If it wasn’t for WWE Chairman Vince McMahon, Dwayne Johnson might be in a much different place in life; as the story goes, the then-CFL washout had seven dollars to his name – hence the reason his production company is called “Seven Bucks” – when he decided to go into the family wrestling business, and the rest is history.
So, how has “The Rock” finally repaid Vince? To the tune of $15 million for the XFL, apparently.
Johnson, his ex-wife and business partner Dany Garcia, and RedBird Capital Partners have teamed up to purchase the rights to the XFL for $15 million, just hours before an auction was scheduled to begin for the league’s assets. Per a release issued on the pending sale, the entities will be equal owners, and the deal is contingent on bankruptcy court approval on August 7 with the hope of closing on or around August 21.

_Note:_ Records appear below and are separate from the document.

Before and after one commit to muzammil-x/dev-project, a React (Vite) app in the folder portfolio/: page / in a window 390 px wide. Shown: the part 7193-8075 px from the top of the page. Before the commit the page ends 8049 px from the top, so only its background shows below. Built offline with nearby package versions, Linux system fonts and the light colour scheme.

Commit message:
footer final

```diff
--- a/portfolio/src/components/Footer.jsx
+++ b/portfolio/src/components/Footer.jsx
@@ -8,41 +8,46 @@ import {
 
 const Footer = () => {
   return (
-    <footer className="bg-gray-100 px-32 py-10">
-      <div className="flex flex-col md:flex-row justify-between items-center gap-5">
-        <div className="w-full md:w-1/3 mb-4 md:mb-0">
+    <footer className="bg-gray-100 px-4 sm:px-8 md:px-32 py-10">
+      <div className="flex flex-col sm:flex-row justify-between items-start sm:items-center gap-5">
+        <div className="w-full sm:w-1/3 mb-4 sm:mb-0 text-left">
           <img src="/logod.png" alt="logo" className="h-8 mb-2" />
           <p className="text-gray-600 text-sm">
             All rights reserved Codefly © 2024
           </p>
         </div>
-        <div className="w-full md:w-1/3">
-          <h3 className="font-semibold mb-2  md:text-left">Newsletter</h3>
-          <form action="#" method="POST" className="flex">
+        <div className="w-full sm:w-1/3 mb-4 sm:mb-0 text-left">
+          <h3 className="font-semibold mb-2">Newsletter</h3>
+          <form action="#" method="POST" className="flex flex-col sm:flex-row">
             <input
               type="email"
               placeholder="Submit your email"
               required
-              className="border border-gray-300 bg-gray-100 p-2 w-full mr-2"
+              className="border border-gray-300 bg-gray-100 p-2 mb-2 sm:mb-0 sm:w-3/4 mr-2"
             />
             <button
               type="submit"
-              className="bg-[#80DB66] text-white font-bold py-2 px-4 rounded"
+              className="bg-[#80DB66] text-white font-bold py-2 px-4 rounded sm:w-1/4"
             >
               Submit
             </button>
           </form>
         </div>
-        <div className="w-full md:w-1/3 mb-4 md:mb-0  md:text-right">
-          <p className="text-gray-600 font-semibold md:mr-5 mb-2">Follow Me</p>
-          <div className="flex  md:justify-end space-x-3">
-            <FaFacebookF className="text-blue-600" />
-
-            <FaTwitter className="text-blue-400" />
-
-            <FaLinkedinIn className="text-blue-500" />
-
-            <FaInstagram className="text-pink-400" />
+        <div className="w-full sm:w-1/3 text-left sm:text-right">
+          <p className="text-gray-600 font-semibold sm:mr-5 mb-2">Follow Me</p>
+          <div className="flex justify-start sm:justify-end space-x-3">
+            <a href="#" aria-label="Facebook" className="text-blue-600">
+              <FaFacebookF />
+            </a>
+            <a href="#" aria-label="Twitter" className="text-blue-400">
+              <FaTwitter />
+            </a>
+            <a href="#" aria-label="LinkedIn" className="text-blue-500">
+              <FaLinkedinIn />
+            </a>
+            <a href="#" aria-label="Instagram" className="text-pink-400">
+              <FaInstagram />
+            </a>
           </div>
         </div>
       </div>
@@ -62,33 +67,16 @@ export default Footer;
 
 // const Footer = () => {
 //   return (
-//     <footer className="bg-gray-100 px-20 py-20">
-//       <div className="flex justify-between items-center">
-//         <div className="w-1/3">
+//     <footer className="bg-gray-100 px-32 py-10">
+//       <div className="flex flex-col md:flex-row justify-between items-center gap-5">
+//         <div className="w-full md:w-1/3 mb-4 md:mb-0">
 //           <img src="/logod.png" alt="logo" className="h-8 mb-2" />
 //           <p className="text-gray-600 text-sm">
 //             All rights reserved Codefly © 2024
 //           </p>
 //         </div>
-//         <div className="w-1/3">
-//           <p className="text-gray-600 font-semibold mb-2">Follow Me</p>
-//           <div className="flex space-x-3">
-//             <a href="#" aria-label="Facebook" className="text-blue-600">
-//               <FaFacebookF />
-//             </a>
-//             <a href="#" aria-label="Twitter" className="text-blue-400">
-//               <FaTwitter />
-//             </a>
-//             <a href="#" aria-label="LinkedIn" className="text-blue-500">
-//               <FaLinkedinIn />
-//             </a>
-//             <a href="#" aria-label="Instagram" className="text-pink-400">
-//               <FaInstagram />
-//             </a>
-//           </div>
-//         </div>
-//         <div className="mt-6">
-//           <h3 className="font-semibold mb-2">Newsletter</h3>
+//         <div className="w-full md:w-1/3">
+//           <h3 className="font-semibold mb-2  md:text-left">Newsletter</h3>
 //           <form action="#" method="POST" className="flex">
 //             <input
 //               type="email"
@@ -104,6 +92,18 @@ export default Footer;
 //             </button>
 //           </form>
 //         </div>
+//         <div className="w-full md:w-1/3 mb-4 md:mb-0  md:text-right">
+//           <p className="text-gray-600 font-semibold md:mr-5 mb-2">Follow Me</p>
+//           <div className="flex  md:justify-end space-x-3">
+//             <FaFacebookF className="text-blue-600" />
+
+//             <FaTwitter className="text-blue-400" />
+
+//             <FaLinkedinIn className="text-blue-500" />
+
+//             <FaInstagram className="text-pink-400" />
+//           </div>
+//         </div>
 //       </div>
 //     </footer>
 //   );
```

“The acquisition of the XFL with my talented partners, Dany Garcia and Gerry Cardinale, is an investment for me that’s deeply rooted in two things – my passion for the game and my desire to always take care of the fans,” Johnson said in a statement provided by Seifert. “With pride and gratitude for all that I’ve built with my own two hands, I plan to apply these callouses to the XFL, and look forward to creating something special for the players, fans, and everyone involved for the love of football.”
“For Dwayne, Gerry and myself, this property represents an incredible opportunity. It is the confluence of great passion, tradition and possibility,” added Garcia. “Sports and entertainment are the foundations of the businesses I have built. Melding our expertise combined with our commitment to deliver exciting and inspiring unique content, has us all focused on developing the XFL brand into a multi-media experience that our athletes, partners and fans will proudly embrace and love.”
XFL President and COO Jeffrey Pollack presided over the deal, and was happy with its outcome.
“We are grateful for today’s outcome,” Pollack said. “This is a Hollywood ending to our sale process and it is an exciting new chapter for the league. Dwayne, Dany and Gerry are a dream team ownership group and the XFL is in the best possible hands going forward.”
McMahon’s original attempt at the XFL lasted one season in the spring of 2001 before folding, and was more notable for its extreme rules and bizarre antics than the game play itself. The second iteration this past spring had some modified rules, but was more game-focused and appeared to have a better shot at survival until the COVID-19 pandemic shut down the league mid-season.
Alpha Entertainment, the XFL’s parent company, eventually laid off its entire workforce and filed for bankruptcy, one of several downturns in business for McMahon’s entities that included a massive furlough and/or layoff of staff inside World Wrestling Entertainment.
Obviously, Johnson is no stranger to football, Vince McMahon, or business deals, but RedBird Capital is also no stranger to sports; the Gerry Cardinale-led firm recently bought French soccer team Toulouse, is an investor in the YES Network, and has several other sports-related ventures – including a special purpose acquisition company recently co-founded with Athletics executive Billy Beane.
And, with this acquisition, perhaps soon, on the other side of the pandemic in a nation clamoring for sports, we will get to hear those immortal words: “Finally, The Rock HAS COME BACK…to the gridiron!”